When I was growing up, guns didn’t have quite the bad press they have today. Every other child (i.e. the boys) ran around wielding toy guns of every variety (ranging from the innocent ‘cork popping out the end’ type to the slightly more sinister, realistic replicas left to the more mature contingent. And those children without the guns (i.e. the girls) typically played host to the Barbie (or Sindy) who was either (a)infatuated with action man in his rambo-style fatigues and firearms, cruising in his tank; or, (b)Nurse Barbie, tending to her injured soldier, sowing the seed early for any nurse fantasies in later adolescence (and beyond). Bottom line was that the armoured warrior was revered, regardless of gender – guns were great; the hero’s weapon of choice.
My brother once thrust the barrel of his replica machine gun (complete with sound effects and red flashing lights) into the (fake) burning embers of our electric fireplace (this was back in the early ’80s, well pre-dating the era of obsessive child-proofing). He then proceeded to point the glowing (and melting) barrel at my unsuspecting sister. Fear not; no damage was done – not beyond that of melting her polyester puffer-style gilet (stylish bunch we were; I owned a similar, if not identical, one). The point is he clearly wasn’t berated sufficiently for his transgression; so much so that about a decade or so later in his teens we were graced with the presence of a policeman at our front door. It transpired that the neighbour had complained about the use of his cat in my brother’s air pistol target practice antics.
His collection of gun-related anecdotes wouldn’t be complete without reference to the long haul flight we were about to board that same year back in our teens.

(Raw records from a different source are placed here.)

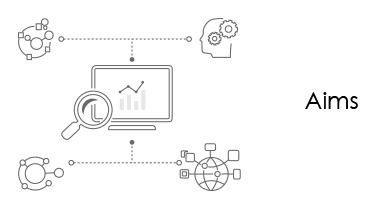
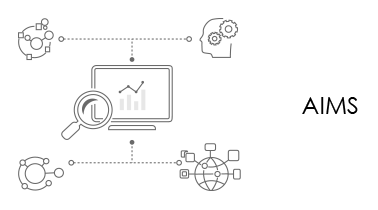
Update the slider design

Changed region(s): [[0.7857, 0.4286, 0.9603, 0.5429]]

diff --git a/atomicka/css/index.css b/atomicka/css/index.css
@@ -8399,7 +8399,7 @@ a:hover,
   box-shadow: 0px 2px 2px 0px rgba(0, 0, 0, 0.3);
 }
 .popup-content {
-  padding: 20px 40px 30px 40px;
+  padding: 20px 40px 17px;
 }
 .popup-overlay {
   background-color: rgba(0, 0, 0, 0.3);
@@ -8970,7 +8970,7 @@ input[readonly] {
   }
 }
 .mcusheight {
-  height: 321px;
+  height: 300px;
   padding: 10px;
   overflow-y: auto;
 }
@@ -10115,9 +10115,9 @@ input[type="checkbox"] {
 	-webkit-transition: 0.5s;
 	-o-transition: 0.5s;
 }
-#erp img{
+#erp img,#retail img,#ekads img, #hrms img, #rpos img, #ecom img,#erpm img{
     display: block;
-    height: 200px;
+    height: 190px;
     margin: 0 auto;
     width: 400px;
 }
@@ -10767,7 +10767,7 @@ input[type="checkbox"] {
 }
 .view_frame {
     font-size: 15px;
-    color: #333333;
+    color: #c31118;
 }
 .view_frame:hover{
   text-decoration: none;
@@ -10827,3 +10827,51 @@ input[type="checkbox"] {
   visibility: hidden;
 }
 
+.clr_red{
+  color: #c31118;
+  background: transparent;
+}
+.vision_content {
+    font-size: 30px;
+    position: relative;
+    left: 20px;
+}
+.mission_content li {
+    font-family: century gothic;
+    font-size: 15px;
+    line-height: 2;
+    text-align: justify;
+}
+.mission_content > ul {
+    float: right;
+    list-style: outside none none;
+    margin: 0;
+}
+.mission_content {
+    padding: 0 10px 0 50px;
+}
+.mission_txt {
+    font-family: century gothic;
+    margin: 0px 0px 0px 35px;
+    font-size: 15px;
+}
+.framework_img > img,.approach_img img {
+    height: 400px;
+    width: 600px;
+}
+.images_view {
+    margin-top: 200px;
+}
+#framework > img,#approach_img > img {
+   width: 100%;
+}
+.fr_img1 > img,.ap_img2 > img {
+    height: 442px;
+    left: 130px;
+    position: relative;
+    width: 75%;
+}
+a:focus {
+    outline: none !important;
+    outline-offset: 0;
+}

diff --git a/atomicka/css/pagescrol_style.css b/atomicka/css/pagescrol_style.css
@@ -176,7 +176,7 @@ Main Components
   position: fixed;
   z-index: 1;
   top: 50%;
-  right:10px;
+  right:0px;
   bottom: auto;
   list-style-type: none;
   padding: 0px;

diff --git a/atomicka/aboutus.php b/atomicka/aboutus.php
@@ -91,13 +91,10 @@
                             </div>
                             <div class="col-md-9 col-sm-9 padding_right_none col-sm-12">
                                 <div class="bio_2_left_content">
-                                    <p># 2008. Foundation of Atomicka Softtech Pvt Ltd – an Indian IT solution & software development service provider staffed with experienced management and technical specialists. We are focused on long-term commitments providing our clients with cost-effective virtual extensions of their IT organizations. We deliver all stages of a product engineering life cycle from requirements 	definition, project analysis and planning through software development, to QA, trainings and maintenance</p>
-                                    <p># 2016. Infom Atomicka had grown International solution providers with ISO 9001:2008 & 27001:2013 certifications with NASSCOM collaboration coming in as IT Quality backbone for international services. We staff our teams based on technical and analytical capabilities, which is market excellent</p>
-                                    <p># Vision – To bring your concepts to life</p>
-                                    <p># Mission - To mark our footprint in Digital Marketing & Big Data space with more than 1 crore each by 2017
-                                        To make it a obvious service place for our customers 
-                                        To make our employees feel at home
-                                    </p>
+                                    <p><mark class="clr_red"># 2008.</mark> Foundation of Atomicka Softtech Pvt Ltd – an Indian IT solution & software development service provider staffed with experienced management and technical specialists. We are focused on long-term commitments providing our clients with cost-effective virtual extensions of their IT organizations. We deliver all stages of a product engineering life cycle from requirements 	definition, project analysis and planning through software development, to QA, trainings and maintenance</p>
+                                    <p><mark class="clr_red"># 2016.</mark> Infom Atomicka had grown International solution providers with ISO 9001:2008 & 27001:2013 certifications with NASSCOM collaboration coming in as IT Quality backbone for international services. We staff our teams based on technical and analytical capabilities, which is market excellent</p>
+                                    <p><mark class="clr_red"># Vision.</mark></p> 
+                                    <span class="vision_content">To bring your concepts to life</span>
                                 </div>
                             </div><!-- col-md-9 -->
                             <div class="col-md-3 col-sm-3 hidden-xs pn">
@@ -405,7 +402,16 @@
                             </div><!-- col-md-6 -->
                             <div class="col-md-6 col-sm-6 col-xs-12 pn bg_clr">
                                 <div class="bio_3_right_content ">
-                                    <div class="heading_letter">H</div>
+                                    <div class="heading_letter">C</div>
+                                    <span class="mission_txt">Mission</span>
+                                    <div class="mission_content">
+                                        <ul>
+                                            <li>-To mark our footprint in Digital Marketing & Big Data space with more than 1 crore each by 2017</li>
+                                            <li>-To make it a obvious service place for our customers </li>
+                                            <li>-To make our employees feel at home</li>
+                                        </ul>
+                                    </div>
+                               
                                     <p>With seventy plus customers since the inception, we take an opportunity to thank our loyal customers for their enduring collaboration on their digital needs. We constantly strive to keep us updated with the latest innovations and technologies. Our customer centric team has delivered high solutions resulting in repeated national and international customers</p>
                                 </div>
                             </div><!-- col-md-6 -->
@@ -561,17 +567,18 @@
                                 <div class="bio_5_right_content ">
                                     <h3>AIMS</h3>
                                     <p>
-                                        Infom Atomicka offers AIMS (Advanced analytics & Information management solutions) which convert vast data assets into actionable information, helping our customers’ measure, manage, plan and improve business activities and to help organizations achieve strategic business goals. With a strong focus on “Business Value Delivery”, our ' Data-analytics platform help you deploy a Timely, Relevant, Accurate, Consistent, Robust and Scalable - Organization wide Business Intelligence Strategy.We provide the following services under analytics platform
+                                        Infom Atomicka offers AIMS (Analytics & Information management solutions) which convert vast data assets into actionable information, helping our customers’ measure, manage, plan and improve business activities and to help organizations achieve strategic business goals. With a strong focus on “Business Value Delivery”, our ' Data-analytics platform help you deploy a Timely, Relevant, Accurate, Consistent, Robust and Scalable - Organization wide Business Intelligence Strategy.
                                     </p>
 
                                     <ul style="float: left; width: 50%; list-style-type: none; font-style: italic; padding:0 0 0 56px;">
                                         <li>Enterprise Data Management</li>
                                         <li>Big Data Management</li>
+                                        <li>Advanced Analytics</li>
                                     </ul>
                                     <ul style="float: left; width: 50%; list-style-type: none; font-style: italic;padding:0px 0px 0px 22px;">
                                         <li>Business Intelligence</li>
                                         <li>IOT (Internet of Things)</li>
-                                        <li>Advanced Analytics</li>
+                                        
                                     </ul>
                                     <div class="clear_both"></div>
                                 </div>

diff --git a/atomicka/services.php b/atomicka/services.php
@@ -272,7 +272,7 @@
                             <div class="box bg-1 col-md-12 latest_profile">
                                 <a href="concepts2life.php#first" target="_blank"><button class="mn button button--rayen button--border-thin button--text-thick button--text-upper button--size-s" data-text="Latest profile"><span>Latest profile</span></button></a>
                                 <div class="frame_links">
-                                <a href="view_frame_slider.php" class="view_frame" target="_blank">View Framework & Approach</a>
+                                <a href="view_frame_slider.php" class="view_frame hvr-buzz-out" target="_blank">View Framework & Approach</a>
                             </div><!--frame_link-->
                             </div>
                             
@@ -286,7 +286,7 @@
                 <div id="section5" class="section">
                     <div class="col-md-6 pn">
                         <nav class="cl-effect-19">
-                            <a><span data-hover="Aims">Aims</span></a>
+                            <a><span data-hover="AIMS">AIMS</span></a>
                         </nav>
                     </div>
                     <div class="col-md-6 padding_left_none hidden-xs">
@@ -294,7 +294,7 @@
                     </div><!-- col-md-6 -->
                     <div class="col-md-12 products_inner pn">
                         <div class="col-md-12 products_common_info">
-                            <p>Infom Atomicka offers AIMS (Advanced analytics & Information management solutions) which convert vast data assets into actionable information, helping our customers’ measure, manage, plan and improve business activities and to help organizations achieve strategic business goals. With a strong focus on “Business Value Delivery”, our ' Data-analytics platform help you deploy a Timely, Relevant, Accurate, Consistent, Robust and Scalable - Organization wide Business Intelligence Strategy.We provide the following services under analytics platform</p>
+                            <p>Infom Atomicka offers AIMS (Analytics & Information management solutions) which convert vast data assets into actionable information, helping our customers’ measure, manage, plan and improve business activities and to help organizations achieve strategic business goals. With a strong focus on “Business Value Delivery”, our ' Data-analytics platform help you deploy a Timely, Relevant, Accurate, Consistent, Robust and Scalable - Organization wide Business Intelligence Strategy.We provide the following services under analytics platform</p>
                             <div class="products_common_info_img">
                                 <div class="col-md-3">
                                     <code class="enterprise_img"></code>
@@ -382,7 +382,7 @@
                 anchors: ['firstPage', 'secondPage', '3rdPage', '4thpage', '5thPage', 'lastPage'],
                 navigation: true,
                 navigationPosition: 'right',
-                navigationTooltips: ['Services', 'Web', 'Mobile', 'Creative UX Designing', 'Digital Marketing', 'Advanced Analytics'],
+                navigationTooltips: ['Services', 'Web', 'Mobile', 'Creative UX Designing', 'Digital Marketing', 'AIMS'],
                 scrollingSpeed: 1000
             });
 

diff --git a/atomicka/view_frame_slider.php b/atomicka/view_frame_slider.php
@@ -50,7 +50,7 @@
         <script src="js/jquery.fullPage.js" type="text/javascript"></script>
         <script src="js/action.js" type="text/javascript"></script>
 
-        <script src="js/seeSlide.js" type="text/javascript"></script>
+        
         <style>
             a {
                 color:#0078ff;
@@ -59,7 +59,7 @@
                 z-index: 1000 ;
             }
             .canvas_class{
-                height: 188px;
+                height: 180px;
                 overflow: hidden;
                 position: absolute;
                 top: 0px;
@@ -68,6 +68,33 @@
         </style>
     </head>
     <body>
+     <div class="images_view"> 
+            <div class="col-md-6 framework_img remove_class">
+                <img src="images/framework.png" id="popup_window" data-dialog="#framework" data-effect="effect-fade-scale" style="cursor: pointer;">
+            </div><!--col-md-6-->   
+            <div class="col-md-6 approach_img remove_class">
+                <img src="images/approch.png" id="popup_window" data-dialog="#approach" data-effect="effect-fade-scale" style="cursor: pointer;">
+            </div><!--col-md-6-->
+    </div><!--images_view-->
+    <div class="note">
+       <p>
+           NOTE : Click image to view large
+       </p>
+   </div><!--note-->
+    
+    <div class="popup effect-fade-scale" id="framework" style="top:40%;">
+        <div class="fr_img1">
+            <img src="images/framework.png">
+            <div class="popup-close btn btn-danger popcls">x</div>
+        </div><!--fr_img1-->
+    </div>
+    <div class="popup effect-fade-scale" id="approach" style="top:40%;">
+        <div class="ap_img2">
+            <img src="images/approch.png">
+            <div class="popup-close btn btn-danger popcls">x</div>
+        </div><!--ap_img2-->
+    </div>
+
     <div id="loader-wrapper">
             <div id="loader"></div>
 
@@ -75,11 +102,7 @@
             <div class="loader-section section-right"></div>
             <div class="bro_comp">The website is best viewed in browser verions of IE 9 and above, Firefox 3.x , Chrome 4.x</div>
 	</div>
-        <div id="seeSlide">
-            <img src="images/framework.png">
-            <img src="images/approch.png">
-        </div><!--seeSlide-->
-    <div class="main_wrapper dn container-fluid">
+        <div class="main_wrapper dn container-fluid">
                 <header id="header">
                     <div class="col-md-12 col-xs-12 header_menu">
                         <div class="col-md-9 col-xs-6">
@@ -99,7 +122,7 @@
                      <?php require_once 'nav-menu.php'; ?>
                 </header>
                 <div class="clear_both"></div>
-            </div><!--End of main_wrapper-->
+        </div><!--End of main_wrapper-->
 
         <script src="js/three.min.js"></script>
 		<script src="js/renderers/Projector.js"></script>

diff --git a/atomicka/innovation.php b/atomicka/innovation.php
@@ -41,7 +41,7 @@
         <script src="js/jquery.auto-text-rotating.min.js" type="text/javascript"></script>
         <script src="js/form.js" type="text/javascript"></script>
         <script src="js/action.js" type="text/javascript"></script>
-
+        <script src="js/bootstrap-filestyle.js" type="text/javascript"></script>
         <style>
 			body {
 				/*background-color: #fff;*/
@@ -709,6 +709,42 @@
 			})();
 		</script>
 
+        <script>
+        $(function() {
+            $('#reset').click(function() {
+                $(':input','#myform')
+                   .not(':button, :submit, :reset, :hidden')
+                   .val('')
+                   .removeAttr('checked')
+                   .removeAttr('selected');
+            });
+        });
+        $(":file").filestyle({buttonText: "Find file"});
+        $(document).ready(function () {
+            
+             $(":file").filestyle({buttonText: "Find file"});
+             $(document).on('change', '.btn-file :file', function() {
+                 var input = $(this),
+                 numFiles = input.get(0).files ? input.get(0).files.length : 1,
+                 label = input.val().replace(/\\/g, '/').replace(/.*\//, '');
+                 input.trigger('fileselect', [numFiles, label]);
+             });
+             $('.btn-file :file').on('fileselect', function(event, numFiles, label) {
+
+                var input = $(this).parents('.input-group').find(':text'),
+                    log = numFiles > 1 ? numFiles + ' files selected' : label;
+
+                if( input.length ) {
+                    input.val(log);
+                } else {
+                    if( log ) alert(log);
+                }
+
+            });
+
+        });
+
+    </script>
 
     </body>
 

diff --git a/atomicka/joinus.php b/atomicka/joinus.php
@@ -43,7 +43,7 @@
                                    </span>
                                    <p class="join_note">* Only pdf, doc, docx</p>
                                </span>
-                               <input type="text" class="form-control input_upload" id="atm_j_dumy" readonly style="width: 82%;">
+                               <input type="text" class="form-control input_upload" id="atm_j_dumy" readonly style="width: 82%; font-family: century gothic;">
                                <span style="position: absolute; right: 56px; top: 71%;" id="msg_j_file" class="msg_validate"></span>
                            </div>
                             

diff --git a/atomicka/products.php b/atomicka/products.php
@@ -65,9 +65,9 @@
             .popup{
                 top: 42% !important;
             }
-            #erp, #retail, #ekads, #hrms, #rpos, #ecom {
+            #erp, #retail, #ekads, #hrms, #rpos, #ecom,#erpm {
                 top: 0% !important;
-                margin-top: 200px !important;
+                margin-top: 250px !important;
             }
             .popup-show {
                 z-index: 999999 !important;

While going through the tedium that constitutes airport security, his bag was scanned to reveal the outline of his air pistol in his hand carry. What ensued was a flurry of activity amid hijack fears (this being the early ’90s, well pre-dating the real terrorist fears of more recent years). There was a genuine concern we might all be subject to a stint in police custody but the issue was eventually resolved by throwing the suspect weapon into the hold, supplemented with a solemn ticking off.
One thing I can be sure of in this modern era is that I’d rather see Baby-Bel toting Balenciaga than Beretta any day; much more airport security friendly for starters.